Understand that each case is individual with different and often complex needs - there are no words, actions or situations that work for everyone.
The following video, provided by the Beatson Cancer Charity, features some of their service users talking about their real life experiences. It demonstrates how your approach as a manager can make a big difference to an employee living with cancer, or caring for a close one living with cancer.
All you need to know in 30 seconds
More than 100,000 cases of cancer are diagnosed every year within the working-age population of the UK. Being diagnosed is a life-changing event and can cause many other problems for employees, such as mental health issues. Employees who are carers for someone with cancer can also develop health problems due to the demands of their caring role.
- It can be difficult to talk about cancer, but you don't need to be an expert in counselling; just listening to the employee helps, and enables you to arrange for extra support and any adjustments they may need.
- Each case is individual and will likely require different and tailored support. If you find areas you cannot help or advise the employee with, speak to the occupational health department to find out who can offer this support and arrange for it to happen.
- It's important for you to make time to be there when the employee needs you, and that you focus on being positive and supportive. Always talk through the options with the employee to plan the best way forward.
- Familiarise yourself with the Board’s arrangements regarding ill-health retirement and counselling, and contact occupational health or the HR Support and Advice Unit for further help.
All you need to know in detail
There are more than 100,000 cases of cancer diagnosed every year within the working-age population of the UK. Many of these people will continue to work during their treatment, and return to work after they recover. However being diagnosed with cancer is still a life-changing event and can cause many other side effects such as depression and anxiety. People taking care of those with cancer can also develop health problems, due to emotional strain and physical exhaustion.
Take time to talk to and listen to your employee. Although cancer can be difficult to talk about, and you may be unsure of what to say to support your employee, you don’t need to be an expert in counselling to help. For many people dealing with cancer, just knowing that colleagues are there to support them can be a great help, and what really matters is that you are ready to help the employee when needed, with time to listen and the ability to arrange extra help where required.
Understand that each case is individual with different and often complex needs - there are no words, actions or situations that work for everyone. Each employee will require tailored and personalised help. Listening carefully will help you to offer the right support to your employee; if you can’t provide certain help or advice, find out who can offer this support speak to the occupational health department to find out who can offer this support and arrange for it to happen.
Always talk through the options with the employee to plan the best way forward. You can put the employee at ease when you talk to them by:
- giving them your full attention
- having the talk in a calm, quiet and relaxed environment, free from interruptions
- letting the employee lead the conversation and encouraging them to talk
- not rushing the conversation
- trying to keep the conversation as supportive and positive as you can

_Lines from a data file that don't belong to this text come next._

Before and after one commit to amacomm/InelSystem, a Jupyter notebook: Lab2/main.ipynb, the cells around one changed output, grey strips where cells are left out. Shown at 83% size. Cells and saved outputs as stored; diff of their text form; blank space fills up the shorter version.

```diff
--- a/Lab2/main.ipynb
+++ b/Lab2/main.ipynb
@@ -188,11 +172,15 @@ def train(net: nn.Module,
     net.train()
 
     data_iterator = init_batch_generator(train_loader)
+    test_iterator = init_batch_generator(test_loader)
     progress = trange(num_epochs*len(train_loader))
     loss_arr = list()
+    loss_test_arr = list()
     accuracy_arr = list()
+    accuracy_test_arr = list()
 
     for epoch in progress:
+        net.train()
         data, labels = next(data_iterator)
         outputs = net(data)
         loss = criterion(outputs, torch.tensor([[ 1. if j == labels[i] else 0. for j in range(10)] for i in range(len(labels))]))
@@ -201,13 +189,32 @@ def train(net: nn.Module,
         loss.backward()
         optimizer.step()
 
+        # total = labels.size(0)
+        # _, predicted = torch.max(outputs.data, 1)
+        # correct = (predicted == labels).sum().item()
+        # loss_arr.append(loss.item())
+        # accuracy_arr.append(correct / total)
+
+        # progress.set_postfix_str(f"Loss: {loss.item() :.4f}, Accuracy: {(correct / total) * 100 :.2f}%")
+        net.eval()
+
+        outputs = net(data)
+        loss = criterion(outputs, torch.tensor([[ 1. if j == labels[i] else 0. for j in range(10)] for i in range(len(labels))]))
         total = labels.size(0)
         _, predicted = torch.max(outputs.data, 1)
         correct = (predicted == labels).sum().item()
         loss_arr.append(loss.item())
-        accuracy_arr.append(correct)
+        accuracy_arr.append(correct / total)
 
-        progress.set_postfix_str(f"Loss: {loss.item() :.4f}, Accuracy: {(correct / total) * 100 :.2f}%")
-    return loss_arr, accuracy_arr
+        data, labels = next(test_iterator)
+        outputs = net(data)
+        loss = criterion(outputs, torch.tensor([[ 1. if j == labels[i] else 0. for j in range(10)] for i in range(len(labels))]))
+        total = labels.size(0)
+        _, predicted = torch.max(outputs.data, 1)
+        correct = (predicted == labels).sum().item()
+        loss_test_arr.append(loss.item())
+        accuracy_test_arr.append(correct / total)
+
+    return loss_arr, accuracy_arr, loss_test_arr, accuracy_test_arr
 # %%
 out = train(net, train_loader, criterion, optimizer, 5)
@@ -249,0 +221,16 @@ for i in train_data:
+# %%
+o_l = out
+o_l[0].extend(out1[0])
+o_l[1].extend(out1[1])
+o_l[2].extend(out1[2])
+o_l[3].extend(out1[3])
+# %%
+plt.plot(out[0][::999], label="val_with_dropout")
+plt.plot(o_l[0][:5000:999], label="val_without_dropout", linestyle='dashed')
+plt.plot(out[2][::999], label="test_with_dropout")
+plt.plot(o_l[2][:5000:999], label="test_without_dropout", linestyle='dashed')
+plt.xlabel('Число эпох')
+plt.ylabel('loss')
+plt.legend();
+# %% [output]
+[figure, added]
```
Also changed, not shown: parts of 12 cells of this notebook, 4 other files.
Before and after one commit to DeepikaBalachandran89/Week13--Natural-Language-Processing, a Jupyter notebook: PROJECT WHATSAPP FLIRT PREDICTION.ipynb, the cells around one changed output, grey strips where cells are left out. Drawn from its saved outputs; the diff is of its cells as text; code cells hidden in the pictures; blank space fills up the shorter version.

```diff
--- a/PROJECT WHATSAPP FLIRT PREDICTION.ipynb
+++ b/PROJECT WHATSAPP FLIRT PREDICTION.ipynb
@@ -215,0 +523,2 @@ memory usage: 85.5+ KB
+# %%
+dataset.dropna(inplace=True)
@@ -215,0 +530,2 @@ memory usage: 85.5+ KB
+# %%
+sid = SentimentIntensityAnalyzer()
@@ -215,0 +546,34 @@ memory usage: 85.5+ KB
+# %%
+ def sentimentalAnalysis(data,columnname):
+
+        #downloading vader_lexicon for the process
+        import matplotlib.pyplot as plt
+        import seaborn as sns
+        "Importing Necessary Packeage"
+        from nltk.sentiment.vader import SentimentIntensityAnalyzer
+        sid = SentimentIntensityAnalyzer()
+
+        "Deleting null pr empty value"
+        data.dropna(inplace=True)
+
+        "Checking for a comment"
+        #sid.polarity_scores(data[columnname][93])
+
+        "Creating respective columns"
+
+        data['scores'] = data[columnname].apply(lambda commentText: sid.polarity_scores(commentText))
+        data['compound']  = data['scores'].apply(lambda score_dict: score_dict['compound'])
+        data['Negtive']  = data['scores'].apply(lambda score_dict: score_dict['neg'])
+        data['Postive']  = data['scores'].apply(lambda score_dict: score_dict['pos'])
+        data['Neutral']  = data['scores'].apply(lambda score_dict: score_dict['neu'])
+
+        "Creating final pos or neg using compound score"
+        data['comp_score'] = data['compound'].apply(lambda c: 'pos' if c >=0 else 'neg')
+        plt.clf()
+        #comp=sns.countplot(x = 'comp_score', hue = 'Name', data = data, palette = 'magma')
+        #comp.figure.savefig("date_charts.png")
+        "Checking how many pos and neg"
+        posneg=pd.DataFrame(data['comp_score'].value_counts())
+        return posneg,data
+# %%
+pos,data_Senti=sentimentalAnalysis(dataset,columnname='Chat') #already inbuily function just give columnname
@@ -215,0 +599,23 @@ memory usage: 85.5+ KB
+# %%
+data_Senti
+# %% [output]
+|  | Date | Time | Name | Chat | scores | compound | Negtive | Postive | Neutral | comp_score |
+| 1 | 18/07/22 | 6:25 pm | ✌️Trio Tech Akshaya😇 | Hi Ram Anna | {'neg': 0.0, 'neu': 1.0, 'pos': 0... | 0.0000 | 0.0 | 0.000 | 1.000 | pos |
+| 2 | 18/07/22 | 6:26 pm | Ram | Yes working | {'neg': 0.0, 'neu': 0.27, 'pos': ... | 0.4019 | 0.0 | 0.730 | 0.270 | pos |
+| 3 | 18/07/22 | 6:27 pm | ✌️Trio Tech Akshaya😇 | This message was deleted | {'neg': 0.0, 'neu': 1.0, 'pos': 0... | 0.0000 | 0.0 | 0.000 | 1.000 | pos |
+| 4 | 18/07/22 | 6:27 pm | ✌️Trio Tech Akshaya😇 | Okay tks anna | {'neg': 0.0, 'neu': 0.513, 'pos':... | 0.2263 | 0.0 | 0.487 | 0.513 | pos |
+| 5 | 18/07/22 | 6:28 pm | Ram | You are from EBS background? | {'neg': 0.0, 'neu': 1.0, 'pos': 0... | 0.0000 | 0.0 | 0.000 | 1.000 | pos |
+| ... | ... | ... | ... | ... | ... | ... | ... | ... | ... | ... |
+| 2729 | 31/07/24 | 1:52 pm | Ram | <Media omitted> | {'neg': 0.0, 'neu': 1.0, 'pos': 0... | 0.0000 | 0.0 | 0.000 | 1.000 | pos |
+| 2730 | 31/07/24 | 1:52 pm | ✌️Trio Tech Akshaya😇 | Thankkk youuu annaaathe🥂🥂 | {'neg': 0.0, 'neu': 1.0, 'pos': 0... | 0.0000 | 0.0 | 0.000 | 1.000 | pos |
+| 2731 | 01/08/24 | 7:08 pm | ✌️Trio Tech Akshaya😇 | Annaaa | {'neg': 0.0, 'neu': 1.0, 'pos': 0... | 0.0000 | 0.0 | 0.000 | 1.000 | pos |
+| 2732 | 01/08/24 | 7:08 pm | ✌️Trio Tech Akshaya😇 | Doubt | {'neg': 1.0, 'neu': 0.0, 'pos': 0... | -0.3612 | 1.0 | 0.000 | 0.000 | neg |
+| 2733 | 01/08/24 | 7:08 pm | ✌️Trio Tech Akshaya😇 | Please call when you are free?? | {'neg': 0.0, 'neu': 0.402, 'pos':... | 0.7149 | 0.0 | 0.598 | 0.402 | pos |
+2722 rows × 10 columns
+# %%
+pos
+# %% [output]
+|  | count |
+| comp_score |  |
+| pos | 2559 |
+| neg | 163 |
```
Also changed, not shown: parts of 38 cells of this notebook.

Offer the employee services they might need such as: workplace adjustments, time off, or counselling. Contact the Occupational Health Department to find out what additional support may be of assistance. Further information on Cancer Support is also available via the NHSGGC Health & Wellbeing Services Directory.
Ensure you familiarise yourself with the Board’s Attendance Management Policy and related guidance, including ill-health retirement and managing long-term absence.
Macmillan Cancer Support has many useful sources of information and help freely available on their website at www.macmillan.org.uk. They have also produced this helpful guide about managing cancer in the workplace.